Sperm whales are the largest of the toothed whales, a group that includes beaked whales, dolphins, and porpoises. With a roaming range that spans the globe, sperm whales migrate seasonally to breed and feed. Females will stick with their calves to provide nursing and protection for over a decade and will even cooperate with other females during this time, but males, known as bulls, roam solo outside of the mating season.
The young male sperm whale was first spotted off the coast of Whitstable, Kent, three days before it was recovered from the water. The sighting drew much attention from locals amid fears it would get trapped in the shallow waters and eventually beach on the mudflats at low tide. When the whale eventually passed, it was recovered from the water and taken to Peel Ports London Medway for investigation. The contents of its many stomachs, of which sperm whales have four, were checked with fears the growing crisis of ocean plastics could be to blame, but researchers from the Cetacean Strandings Investigation Program (CSIP) at ZSL instead found them to be completely empty.
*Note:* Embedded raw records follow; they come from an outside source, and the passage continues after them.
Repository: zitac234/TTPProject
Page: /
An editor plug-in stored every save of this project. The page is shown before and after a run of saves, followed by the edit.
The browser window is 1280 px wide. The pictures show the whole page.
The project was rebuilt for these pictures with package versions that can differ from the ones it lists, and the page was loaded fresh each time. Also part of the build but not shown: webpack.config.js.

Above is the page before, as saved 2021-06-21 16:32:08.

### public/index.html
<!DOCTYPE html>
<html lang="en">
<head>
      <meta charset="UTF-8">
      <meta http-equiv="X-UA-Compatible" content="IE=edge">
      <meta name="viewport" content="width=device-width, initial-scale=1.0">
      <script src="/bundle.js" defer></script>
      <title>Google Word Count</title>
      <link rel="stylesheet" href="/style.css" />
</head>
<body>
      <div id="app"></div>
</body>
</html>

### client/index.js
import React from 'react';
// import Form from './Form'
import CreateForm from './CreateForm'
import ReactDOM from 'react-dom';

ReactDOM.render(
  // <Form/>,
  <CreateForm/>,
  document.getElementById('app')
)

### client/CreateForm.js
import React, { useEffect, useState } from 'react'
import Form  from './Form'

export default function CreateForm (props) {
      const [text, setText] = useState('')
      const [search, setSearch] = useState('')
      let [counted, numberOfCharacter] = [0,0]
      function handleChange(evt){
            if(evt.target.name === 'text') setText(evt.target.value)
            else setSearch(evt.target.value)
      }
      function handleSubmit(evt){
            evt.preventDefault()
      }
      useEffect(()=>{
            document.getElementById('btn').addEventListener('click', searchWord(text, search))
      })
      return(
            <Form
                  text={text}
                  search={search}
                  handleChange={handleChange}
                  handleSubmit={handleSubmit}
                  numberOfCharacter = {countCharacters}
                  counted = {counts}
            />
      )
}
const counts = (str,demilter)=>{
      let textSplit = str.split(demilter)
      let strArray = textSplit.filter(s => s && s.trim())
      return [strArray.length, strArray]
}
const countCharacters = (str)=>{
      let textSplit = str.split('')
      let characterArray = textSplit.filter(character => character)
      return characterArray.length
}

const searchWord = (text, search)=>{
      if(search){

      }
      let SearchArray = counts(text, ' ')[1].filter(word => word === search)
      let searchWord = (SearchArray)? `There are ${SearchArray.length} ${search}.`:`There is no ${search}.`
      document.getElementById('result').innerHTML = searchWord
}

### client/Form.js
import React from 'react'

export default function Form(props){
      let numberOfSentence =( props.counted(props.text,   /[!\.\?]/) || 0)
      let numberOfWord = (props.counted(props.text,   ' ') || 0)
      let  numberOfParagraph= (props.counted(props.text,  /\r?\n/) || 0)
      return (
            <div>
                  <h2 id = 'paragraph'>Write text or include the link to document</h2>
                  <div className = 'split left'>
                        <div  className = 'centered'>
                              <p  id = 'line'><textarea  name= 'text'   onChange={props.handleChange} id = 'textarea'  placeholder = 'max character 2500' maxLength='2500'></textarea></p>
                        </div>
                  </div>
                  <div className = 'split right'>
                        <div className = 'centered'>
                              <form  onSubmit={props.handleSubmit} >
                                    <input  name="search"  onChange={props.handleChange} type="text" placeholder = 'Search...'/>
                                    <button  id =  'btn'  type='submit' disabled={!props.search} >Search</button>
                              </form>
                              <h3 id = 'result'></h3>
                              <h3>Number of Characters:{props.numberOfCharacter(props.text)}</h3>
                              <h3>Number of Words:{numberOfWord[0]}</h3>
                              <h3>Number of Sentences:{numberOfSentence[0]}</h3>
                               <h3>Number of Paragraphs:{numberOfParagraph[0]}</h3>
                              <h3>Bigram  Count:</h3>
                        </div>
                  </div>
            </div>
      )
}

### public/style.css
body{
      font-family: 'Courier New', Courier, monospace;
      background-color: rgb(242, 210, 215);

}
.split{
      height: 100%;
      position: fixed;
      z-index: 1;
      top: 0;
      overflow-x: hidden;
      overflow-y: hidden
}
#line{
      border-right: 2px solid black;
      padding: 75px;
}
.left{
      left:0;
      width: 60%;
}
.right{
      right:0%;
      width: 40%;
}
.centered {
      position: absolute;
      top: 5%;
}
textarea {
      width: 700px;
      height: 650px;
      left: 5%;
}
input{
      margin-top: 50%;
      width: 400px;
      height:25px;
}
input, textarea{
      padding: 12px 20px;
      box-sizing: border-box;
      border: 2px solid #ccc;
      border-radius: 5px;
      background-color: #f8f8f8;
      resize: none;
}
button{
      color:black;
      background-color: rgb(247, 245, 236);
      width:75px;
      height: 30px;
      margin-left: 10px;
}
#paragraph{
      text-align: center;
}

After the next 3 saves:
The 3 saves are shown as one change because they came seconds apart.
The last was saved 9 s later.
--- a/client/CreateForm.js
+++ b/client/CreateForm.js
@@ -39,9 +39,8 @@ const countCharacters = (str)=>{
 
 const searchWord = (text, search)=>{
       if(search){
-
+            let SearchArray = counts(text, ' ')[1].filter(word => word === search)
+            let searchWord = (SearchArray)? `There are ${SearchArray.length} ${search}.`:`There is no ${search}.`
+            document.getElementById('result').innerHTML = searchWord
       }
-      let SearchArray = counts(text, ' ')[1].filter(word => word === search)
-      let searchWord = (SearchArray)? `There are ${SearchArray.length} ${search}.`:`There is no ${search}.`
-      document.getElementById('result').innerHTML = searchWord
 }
Squid are the favorite food of sperm whales and recent feeding is usually indicated by the presence of squid beaks. This unfortunate whale, however, had none in any of its stomachs, indicating it would have been severely malnourished. Starvation as the cause of death was further supported by bile stains throughout much of the intestinal tract, suggesting the whale had likely been in the southern North Sea for some time. Working through the night, specialists dissected the carcass at Peel Ports London Medway, sending off tissues for analysis to try and further understand what brought this young whale to UK shores.
In a statement to ZSL, Rob Deaville, CSIP project manager, said: “The findings are consistent with live stranding of an out of habitat individual. Sperm whales are normally found resident in much deeper waters and the southern North Sea can be considered an abnormal habitat for the species as they are unable to feed there.”
This isn’t the first time a sperm whale has sprung up in southeast England, with a similar case happening in Kent in February 2014. In January of 2019, “Benny the Beluga” was spotted several times in the Thames Estuary. Despite being alone, the individual appeared to be healthy and is believed to have returned to the open ocean later the same month.
While an unfortunate fate for this young whale, the information gathered from the CSIP’s investigations will help shed light on the life of this individual, the condition of our oceans, and inform future conservation efforts. If you think you might have sighted a cetacean in UK waters, you can reach out to the CSIP here.